Try it — The records below must be reproduced exactly, excluding any pictures.

(Beginning of Material provided)

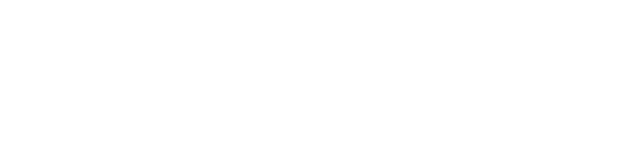
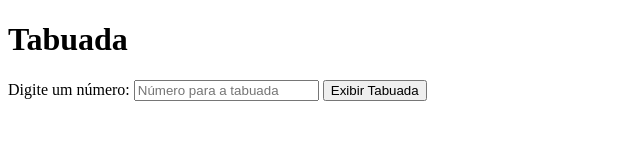
Before and after one commit to Chokiwars/AulasDeJavaScript-Ford-ENTER, a plain HTML site: page Quarta Aula/2 Tabuada/index.html in a window 1280 px wide. Shown: the whole page, without its empty margins (0-640 px from the left). Drawn offline with Linux system fonts and the light colour scheme.

Commit message:
Adicionando a Tabuada

```diff
--- a/Quarta Aula/2 Tabuada/index.html
+++ b/Quarta Aula/2 Tabuada/index.html
@@ -1,11 +1,17 @@
 <!DOCTYPE html>
-<html lang="pt-BR">
+<html lang="pt-br">
 <head>
     <meta charset="UTF-8">
     <meta name="viewport" content="width=device-width, initial-scale=1.0">
     <title>Tabuada</title>
 </head>
 <body>
+    <h1>Tabuada</h1>
+    <label for="numero">Digite um número: </label>
+    <input type="number" id="numero" placeholder="Número para a tabuada">
+    <button onclick="mostrarTabuada()">Exibir Tabuada</button>
+
+    <div id="tabuada"></div>
 
     <script src="script.js"></script>
 </body>
--- a/Quarta Aula/2 Tabuada/script.js
+++ b/Quarta Aula/2 Tabuada/script.js
@@ -0,0 +1,22 @@
+function mostrarTabuada() {
+            // Obter o número inserido pelo usuário
+            var numero = parseInt(document.getElementById('numero').value);
+
+            // Verificar se o número é válido
+            if (isNaN(numero)) {
+                alert("Por favor, insira um número válido.");
+                return;
+            }
+
+            // Exibir a tabuada
+            var tabuadaDiv = document.getElementById('tabuada');
+            tabuadaDiv.innerHTML = ''; // Limpar qualquer tabuada anterior
+
+            var resultado = '';
+            for (var i = 1; i <= 10; i++) {
+                resultado += numero + ' x ' + i + ' = ' + (numero * i) + '<br>';
+            }
+
+            // Mostrar o resultado na página
+            tabuadaDiv.innerHTML = resultado;
+        }
```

(End of Material provided)

The answer —
Before and after one commit to Chokiwars/AulasDeJavaScript-Ford-ENTER, a plain HTML site: page Quarta Aula/2 Tabuada/index.html in a window 1280 px wide. Shown: the whole page, without its empty margins (0-640 px from the left). Drawn offline with Linux system fonts and the light colour scheme.

Commit message:
Adicionando a Tabuada

```diff
--- a/Quarta Aula/2 Tabuada/index.html
+++ b/Quarta Aula/2 Tabuada/index.html
@@ -1,11 +1,17 @@
 <!DOCTYPE html>
-<html lang="pt-BR">
+<html lang="pt-br">
 <head>
     <meta charset="UTF-8">
     <meta name="viewport" content="width=device-width, initial-scale=1.0">
     <title>Tabuada</title>
 </head>
 <body>
+    <h1>Tabuada</h1>
+    <label for="numero">Digite um número: </label>
+    <input type="number" id="numero" placeholder="Número para a tabuada">
+    <button onclick="mostrarTabuada()">Exibir Tabuada</button>
+
+    <div id="tabuada"></div>
 
     <script src="script.js"></script>
 </body>
--- a/Quarta Aula/2 Tabuada/script.js
+++ b/Quarta Aula/2 Tabuada/script.js
@@ -0,0 +1,22 @@
+function mostrarTabuada() {
+            // Obter o número inserido pelo usuário
+            var numero = parseInt(document.getElementById('numero').value);
+
+            // Verificar se o número é válido
+            if (isNaN(numero)) {
+                alert("Por favor, insira um número válido.");
+                return;
+            }
+
+            // Exibir a tabuada
+            var tabuadaDiv = document.getElementById('tabuada');
+            tabuadaDiv.innerHTML = ''; // Limpar qualquer tabuada anterior
+
+            var resultado = '';
+            for (var i = 1; i <= 10; i++) {
+                resultado += numero + ' x ' + i + ' = ' + (numero * i) + '<br>';
+            }
+
+            // Mostrar o resultado na página
+            tabuadaDiv.innerHTML = resultado;
+        }
```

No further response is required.